Little sister Emily Brontë's Wuthering Heights was not as instantly beloved. Early critics called it 'a strange, inartistic story' with 'purposeless power.'
Little sister Emily Brontë's Wuthering Heights was not as instantly beloved. Early critics called it "a strange, inartistic story" with "purposeless power." Within two years of publication, Emily was dead of tuberculosis, her one and only novel seemingly destined to sink into obscurity. (Anne died the same year.) But in the 20th century Emily started gaining on Charlotte in the popularity race. Critics rediscovered Wuthering Heights, praising its complicated, nonlinear structure. A 1939 film starring Laurence Olivier and Merle Oberon was nominated for a best-picture Oscar and cemented the story in the public imagination as a Gothic saga of doomed love. Decades later, a teenage Kate Bush would see the last 10 minutes of the film on TV and be inspired to write her first No. 1 hit, "Wuthering Heights," convincing a generation of '80s-era sexy-sprite wannabes that nothing is more romantic than a cold, wet ghost banging on your window and demanding to be let in.

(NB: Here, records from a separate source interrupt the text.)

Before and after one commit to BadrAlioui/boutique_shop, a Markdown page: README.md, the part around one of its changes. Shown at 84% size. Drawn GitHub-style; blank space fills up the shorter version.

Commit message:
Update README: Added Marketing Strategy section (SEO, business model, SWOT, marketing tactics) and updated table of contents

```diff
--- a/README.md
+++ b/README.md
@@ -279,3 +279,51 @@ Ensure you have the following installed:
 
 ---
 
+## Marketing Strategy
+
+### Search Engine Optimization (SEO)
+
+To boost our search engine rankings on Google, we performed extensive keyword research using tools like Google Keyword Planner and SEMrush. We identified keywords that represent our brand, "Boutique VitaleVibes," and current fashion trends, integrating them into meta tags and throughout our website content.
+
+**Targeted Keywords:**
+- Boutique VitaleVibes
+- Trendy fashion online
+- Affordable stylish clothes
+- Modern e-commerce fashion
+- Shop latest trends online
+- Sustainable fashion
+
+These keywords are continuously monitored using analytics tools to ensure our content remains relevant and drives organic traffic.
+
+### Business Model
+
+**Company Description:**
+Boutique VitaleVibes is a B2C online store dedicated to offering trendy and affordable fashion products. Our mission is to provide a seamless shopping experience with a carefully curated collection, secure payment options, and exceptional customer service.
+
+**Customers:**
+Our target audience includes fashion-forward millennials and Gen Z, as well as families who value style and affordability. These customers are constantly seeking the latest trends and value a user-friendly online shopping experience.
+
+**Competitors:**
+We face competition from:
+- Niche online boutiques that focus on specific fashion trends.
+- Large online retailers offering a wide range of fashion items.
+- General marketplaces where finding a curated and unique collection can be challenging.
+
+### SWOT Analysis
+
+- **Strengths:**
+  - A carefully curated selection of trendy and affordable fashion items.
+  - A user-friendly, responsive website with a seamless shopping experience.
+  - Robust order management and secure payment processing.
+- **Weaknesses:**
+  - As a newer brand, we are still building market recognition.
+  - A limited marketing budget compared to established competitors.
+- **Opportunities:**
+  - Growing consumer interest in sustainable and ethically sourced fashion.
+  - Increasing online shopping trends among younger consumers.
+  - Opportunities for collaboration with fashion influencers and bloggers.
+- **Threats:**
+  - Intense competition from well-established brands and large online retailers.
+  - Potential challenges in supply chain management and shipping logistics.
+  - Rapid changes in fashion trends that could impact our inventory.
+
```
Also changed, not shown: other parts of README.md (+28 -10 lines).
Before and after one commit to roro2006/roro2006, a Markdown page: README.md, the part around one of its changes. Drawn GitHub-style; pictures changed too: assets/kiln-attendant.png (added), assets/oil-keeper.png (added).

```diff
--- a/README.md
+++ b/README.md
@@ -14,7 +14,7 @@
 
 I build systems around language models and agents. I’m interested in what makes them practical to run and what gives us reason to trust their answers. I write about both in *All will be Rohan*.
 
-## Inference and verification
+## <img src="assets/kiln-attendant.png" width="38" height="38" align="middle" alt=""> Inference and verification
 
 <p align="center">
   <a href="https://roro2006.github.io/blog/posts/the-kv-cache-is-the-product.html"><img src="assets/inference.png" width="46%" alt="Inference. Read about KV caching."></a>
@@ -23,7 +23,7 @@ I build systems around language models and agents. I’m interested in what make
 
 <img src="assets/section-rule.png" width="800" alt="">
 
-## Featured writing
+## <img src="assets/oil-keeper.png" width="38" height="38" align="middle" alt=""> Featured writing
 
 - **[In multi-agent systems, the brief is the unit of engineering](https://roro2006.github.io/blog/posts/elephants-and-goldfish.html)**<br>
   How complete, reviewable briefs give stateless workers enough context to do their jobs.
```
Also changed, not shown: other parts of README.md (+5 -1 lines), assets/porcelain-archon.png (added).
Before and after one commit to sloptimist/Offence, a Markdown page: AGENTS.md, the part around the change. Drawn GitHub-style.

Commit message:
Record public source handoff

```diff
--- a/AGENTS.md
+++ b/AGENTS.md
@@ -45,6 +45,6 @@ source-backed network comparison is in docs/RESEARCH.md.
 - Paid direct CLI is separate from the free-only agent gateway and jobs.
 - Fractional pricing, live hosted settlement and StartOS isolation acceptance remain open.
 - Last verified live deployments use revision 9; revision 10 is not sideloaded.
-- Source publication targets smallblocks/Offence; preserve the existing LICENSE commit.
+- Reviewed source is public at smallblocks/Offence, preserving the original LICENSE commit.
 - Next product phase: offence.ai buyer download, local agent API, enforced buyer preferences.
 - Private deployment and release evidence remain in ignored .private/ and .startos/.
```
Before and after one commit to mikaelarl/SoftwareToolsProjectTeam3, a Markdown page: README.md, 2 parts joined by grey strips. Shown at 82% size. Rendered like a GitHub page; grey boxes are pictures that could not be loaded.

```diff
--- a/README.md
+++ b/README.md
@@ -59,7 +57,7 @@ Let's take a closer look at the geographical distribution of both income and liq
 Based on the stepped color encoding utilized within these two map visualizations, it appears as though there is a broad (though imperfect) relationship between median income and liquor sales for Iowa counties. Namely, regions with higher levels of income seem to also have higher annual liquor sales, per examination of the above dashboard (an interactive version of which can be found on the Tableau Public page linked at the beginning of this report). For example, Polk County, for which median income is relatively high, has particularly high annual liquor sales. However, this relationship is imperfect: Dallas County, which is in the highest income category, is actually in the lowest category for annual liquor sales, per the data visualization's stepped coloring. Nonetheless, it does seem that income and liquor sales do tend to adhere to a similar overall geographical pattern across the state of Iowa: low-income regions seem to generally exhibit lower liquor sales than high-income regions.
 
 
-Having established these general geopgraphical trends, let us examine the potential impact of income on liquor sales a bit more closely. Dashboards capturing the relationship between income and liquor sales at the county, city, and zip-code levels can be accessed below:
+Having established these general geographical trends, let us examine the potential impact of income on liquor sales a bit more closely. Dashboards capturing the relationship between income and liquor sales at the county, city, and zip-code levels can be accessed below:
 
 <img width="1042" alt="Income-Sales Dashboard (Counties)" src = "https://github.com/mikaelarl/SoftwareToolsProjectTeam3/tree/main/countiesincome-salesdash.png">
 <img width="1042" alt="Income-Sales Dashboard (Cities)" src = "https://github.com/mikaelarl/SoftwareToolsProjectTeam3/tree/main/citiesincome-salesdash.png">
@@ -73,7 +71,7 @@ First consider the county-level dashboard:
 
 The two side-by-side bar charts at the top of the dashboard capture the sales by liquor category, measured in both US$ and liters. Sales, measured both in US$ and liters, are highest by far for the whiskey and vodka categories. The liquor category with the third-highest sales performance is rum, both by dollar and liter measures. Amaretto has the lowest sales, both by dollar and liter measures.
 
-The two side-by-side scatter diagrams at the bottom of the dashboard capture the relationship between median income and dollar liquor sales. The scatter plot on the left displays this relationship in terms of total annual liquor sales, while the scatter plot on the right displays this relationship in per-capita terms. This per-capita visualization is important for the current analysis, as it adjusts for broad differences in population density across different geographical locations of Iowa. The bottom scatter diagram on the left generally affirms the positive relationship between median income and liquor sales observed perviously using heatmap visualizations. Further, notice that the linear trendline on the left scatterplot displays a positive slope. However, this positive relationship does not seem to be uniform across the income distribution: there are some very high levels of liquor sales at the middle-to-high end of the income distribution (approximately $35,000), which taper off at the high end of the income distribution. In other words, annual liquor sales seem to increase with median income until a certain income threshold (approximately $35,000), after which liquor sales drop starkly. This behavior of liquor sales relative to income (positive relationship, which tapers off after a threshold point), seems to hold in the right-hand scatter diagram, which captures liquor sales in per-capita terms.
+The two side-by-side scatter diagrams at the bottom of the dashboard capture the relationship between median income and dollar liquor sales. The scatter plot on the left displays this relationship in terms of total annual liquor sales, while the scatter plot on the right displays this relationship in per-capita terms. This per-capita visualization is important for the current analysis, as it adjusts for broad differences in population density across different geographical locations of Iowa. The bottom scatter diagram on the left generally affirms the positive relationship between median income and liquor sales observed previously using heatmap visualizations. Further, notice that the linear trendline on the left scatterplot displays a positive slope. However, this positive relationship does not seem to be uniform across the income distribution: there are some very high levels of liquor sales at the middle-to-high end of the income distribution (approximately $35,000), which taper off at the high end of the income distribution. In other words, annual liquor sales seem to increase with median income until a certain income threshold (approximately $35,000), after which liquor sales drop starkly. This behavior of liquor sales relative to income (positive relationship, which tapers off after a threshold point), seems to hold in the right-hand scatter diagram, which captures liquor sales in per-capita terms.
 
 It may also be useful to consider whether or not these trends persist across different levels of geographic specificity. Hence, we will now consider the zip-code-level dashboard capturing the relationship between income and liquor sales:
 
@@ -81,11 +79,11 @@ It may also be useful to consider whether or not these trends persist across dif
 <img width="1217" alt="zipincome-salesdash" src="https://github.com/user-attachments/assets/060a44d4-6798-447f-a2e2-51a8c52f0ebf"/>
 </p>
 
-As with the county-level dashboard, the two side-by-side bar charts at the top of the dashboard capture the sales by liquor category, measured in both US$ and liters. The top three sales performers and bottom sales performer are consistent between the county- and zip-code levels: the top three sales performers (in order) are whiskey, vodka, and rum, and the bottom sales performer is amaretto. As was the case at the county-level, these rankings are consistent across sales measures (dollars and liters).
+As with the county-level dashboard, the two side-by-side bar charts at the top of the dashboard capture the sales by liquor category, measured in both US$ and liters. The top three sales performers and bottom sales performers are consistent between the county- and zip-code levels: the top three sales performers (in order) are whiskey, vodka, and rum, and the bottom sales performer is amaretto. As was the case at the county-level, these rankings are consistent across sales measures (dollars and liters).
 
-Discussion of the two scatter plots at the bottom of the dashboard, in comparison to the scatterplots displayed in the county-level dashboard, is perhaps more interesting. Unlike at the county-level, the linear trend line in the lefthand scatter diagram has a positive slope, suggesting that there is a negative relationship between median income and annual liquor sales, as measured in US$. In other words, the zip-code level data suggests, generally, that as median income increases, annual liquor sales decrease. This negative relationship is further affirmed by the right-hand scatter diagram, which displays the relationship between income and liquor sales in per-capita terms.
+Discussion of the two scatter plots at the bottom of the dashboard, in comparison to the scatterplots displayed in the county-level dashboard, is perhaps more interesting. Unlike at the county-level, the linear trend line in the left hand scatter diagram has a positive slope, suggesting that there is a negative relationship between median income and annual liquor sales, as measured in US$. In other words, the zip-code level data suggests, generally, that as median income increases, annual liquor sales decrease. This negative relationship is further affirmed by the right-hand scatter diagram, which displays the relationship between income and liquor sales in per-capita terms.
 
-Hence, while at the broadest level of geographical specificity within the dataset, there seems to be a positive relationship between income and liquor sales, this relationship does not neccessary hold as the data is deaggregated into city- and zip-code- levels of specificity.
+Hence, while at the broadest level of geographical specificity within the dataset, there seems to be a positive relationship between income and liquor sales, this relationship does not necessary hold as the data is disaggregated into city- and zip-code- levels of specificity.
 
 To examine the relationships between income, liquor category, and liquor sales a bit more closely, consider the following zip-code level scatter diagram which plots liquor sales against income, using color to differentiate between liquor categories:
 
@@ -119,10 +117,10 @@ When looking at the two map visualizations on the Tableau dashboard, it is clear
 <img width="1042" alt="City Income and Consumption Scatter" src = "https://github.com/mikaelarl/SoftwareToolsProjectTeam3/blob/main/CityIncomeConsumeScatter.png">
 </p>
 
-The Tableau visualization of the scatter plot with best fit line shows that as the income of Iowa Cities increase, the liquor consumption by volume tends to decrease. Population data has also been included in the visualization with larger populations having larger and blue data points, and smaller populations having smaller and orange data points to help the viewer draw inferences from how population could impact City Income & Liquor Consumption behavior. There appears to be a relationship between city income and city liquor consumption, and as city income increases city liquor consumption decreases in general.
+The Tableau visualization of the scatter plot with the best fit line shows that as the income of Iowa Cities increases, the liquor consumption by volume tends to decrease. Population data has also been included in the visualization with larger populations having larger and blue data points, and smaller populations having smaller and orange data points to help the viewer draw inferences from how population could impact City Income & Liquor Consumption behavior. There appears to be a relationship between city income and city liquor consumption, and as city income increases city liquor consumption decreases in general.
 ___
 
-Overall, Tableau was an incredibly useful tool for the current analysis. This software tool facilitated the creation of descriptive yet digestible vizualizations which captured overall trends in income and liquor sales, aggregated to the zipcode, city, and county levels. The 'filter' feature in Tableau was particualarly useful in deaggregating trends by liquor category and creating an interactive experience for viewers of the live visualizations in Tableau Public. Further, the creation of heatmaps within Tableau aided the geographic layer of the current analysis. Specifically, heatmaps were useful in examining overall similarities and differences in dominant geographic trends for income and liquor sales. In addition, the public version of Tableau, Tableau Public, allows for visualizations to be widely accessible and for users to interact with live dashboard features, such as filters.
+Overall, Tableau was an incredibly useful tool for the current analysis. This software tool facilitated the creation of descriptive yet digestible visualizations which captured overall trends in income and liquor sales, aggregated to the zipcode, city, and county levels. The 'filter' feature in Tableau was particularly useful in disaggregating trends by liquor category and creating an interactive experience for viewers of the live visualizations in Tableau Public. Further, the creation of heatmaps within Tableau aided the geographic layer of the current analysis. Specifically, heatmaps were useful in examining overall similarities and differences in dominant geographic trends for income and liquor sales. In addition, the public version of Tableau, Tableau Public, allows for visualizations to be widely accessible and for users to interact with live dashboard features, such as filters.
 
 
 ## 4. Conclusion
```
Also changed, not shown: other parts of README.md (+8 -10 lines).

But no one has done more for Team Emily than Bella of the Twilight franchise. Her favorite novel is Wuthering Heights (she first reads it as a school assignment, and in the third book, Eclipse, she and Edward trade Cathy and Heathcliff quotes about, of course, undying love). When HarperCollins released a paperback of the book in the U.K. "endorsed" by Bella and Edward, sales quadrupled. “ Wuthering Heights has always appealed more to teenagers,” says Cristina Lara, curator of the Bronte Blog, an exhaustive and very serious-minded compendium of all things Brontë. (Lara and her co-curator, Manuel Del Estal, decline to choose between the two books.) “It’s a rite-of-passage kind of novel.”
If most readers first encounter the books in high school, like Bella, or through the movies, like Kate Bush, the question of preference may have to do more with hormones than literary analysis. In that case, no wonder Wuthering Heights has so many rabid, panting fans. Heathcliff, with his smoldering moodiness, is the original bad boy. “I never read Wuthering Heights, but some of my female friends love it because of Heathcliff,” says Jane Eyre director Cary Fukunaga. Some critics argue that Wuthering Heights is, in fact, a story of hate, of Heathcliff’s revenge on Cathy’s family for mistreating him, but whether readers who find Heathcliff desperately romantic actually understand the book doesn’t matter. For many readers, Jane vs. Cathy is really a question of Rochester vs. Heathcliff. In the new Jane Eyre, Rochester is played by Michael Fassbender as a dark-haired, broad-shouldered sensualist who appears in a very skimpy nightshirt in one scene. Score one for Team Jane.
Jennie Yabroff is a staff writer at Newsweek covering books, movies, food, and art.